    Alcohol does have beneficial and harmful effects on one’s health. Drinking small amounts of alcohol – one drink a day for women, two drinks a day for men – can drop the blood pressure. If you drink heavily, however, this beneficial role is lost. A considerable elevation in blood pressure can be due to drinking more than small amounts of alcohol. It may also reduce the effectiveness of blood pressure medications.

    Give Up Smoking

    For many minutes after you finish smoking a cigarette, the blood pressure rises. Smoking cessation allows the blood pressure to return to normal. Quitting smoking can help you live a healthier life by lowering your risk of heart disease and improving your overall health. People who give up smoking may live longer than those who do not.

    De-Stress And Unwind

    Chronic stress can aggravate high blood pressure. More study is needed to find the influence of chronic stress affecting blood pressure. High blood pressure can be exacerbated if you respond to stress by smoking, drinking, or consuming unhealthy food. First, consider what causes your stress, such as your job, family, finances, or disease. Once you’ve identified what’s causing the stress, think about how you might eliminate or reduce it.


    If you can’t eliminate all of your stressors, you can healthily handle them. Make an effort to change your expectations. For example, plan the day and have your objectives in mind. Start saying no and don’t take on too much. Recognize that while certain circumstances are out of your control, you can manage how you respond to them. Concentrate on challenges under your power and devise strategies for dealing with them. For example, speak to your manager if you’re experiencing a problem at the workplace. 

    Pay Attention To Blood Pressure At Home And Schedule Regular Visits With Your Doctor

    Home monitoring may help you keep track of your blood pressure, make sure your lifestyle changes are working, and warn you and the doctor of any potential health problems. Blood pressure monitoring devices are easy to find and do not require a prescription. However, if you’d like to have your blood pressure under control, you must see a doctor daily. Check with your doctor about how often you should have the blood pressure tested if it is under control. It’s up to your doctor whether you should check it regularly or less frequently. If you’re altering medications or treatments, your doctor may recommend that you check the blood pressure two weeks after starting the new regimen.

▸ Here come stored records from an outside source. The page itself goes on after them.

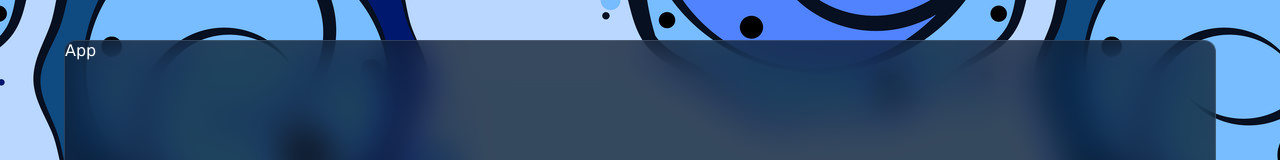
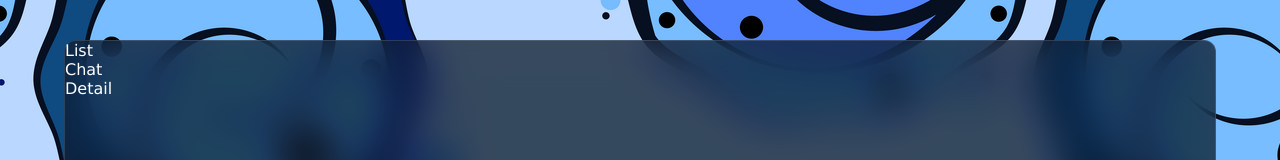
Before and after one commit to Itamar-Ratson/chat-app-firebase, a React (Vite) app: page / in a window 1280 px wide. Shown: the top 160 px of the page. Built offline with nearby package versions, Linux system fonts and the light colour scheme.

Commit message:
added base components

```diff
--- a/src/App.jsx
+++ b/src/App.jsx
@@ -1,5 +1,15 @@
+import List from './components/list/List';
+import Chat from './components/chat/Chat';
+import Detail from './components/detail/Detail';
+
 const App = () => {
-	return <div className='container'>App</div>;
+	return (
+		<div className='container'>
+			<List />
+			<Chat />
+			<Detail />
+		</div>
+	);
 };
 
 export default App;
--- /dev/null
+++ b/src/components/chat/Chat.jsx
@@ -0,0 +1,11 @@
+import './chat.css';
+
+const Chat = () => {
+	return (
+		<>
+			<div className=''>Chat</div>
+		</>
+	);
+};
+
+export default Chat;
--- /dev/null
+++ b/src/components/detail/Detail.jsx
@@ -0,0 +1,11 @@
+import './detail.css';
+
+const Detail = () => {
+	return (
+		<>
+			<div className=''>Detail</div>
+		</>
+	);
+};
+
+export default Detail;
--- /dev/null
+++ b/src/components/list/List.jsx
@@ -0,0 +1,11 @@
+import './list.css';
+
+const List = () => {
+	return (
+		<>
+			<div className=''>List</div>
+		</>
+	);
+};
+
+export default List;
```
Also changed, not shown: src/components/chat/chat.css (added), src/components/detail/detail.css (added), src/components/list/list.css (added).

    Hypertension or high blood pressure is a condition that makes the heart work slower and increases the chances of cardiac arrest. Get your blood pressure checked regularly, keep a check with your doctor now and then, and last but not least, maintain your diet, weight, and stress level. Incorporate the above tips into your lifestyle to manage your blood pressure.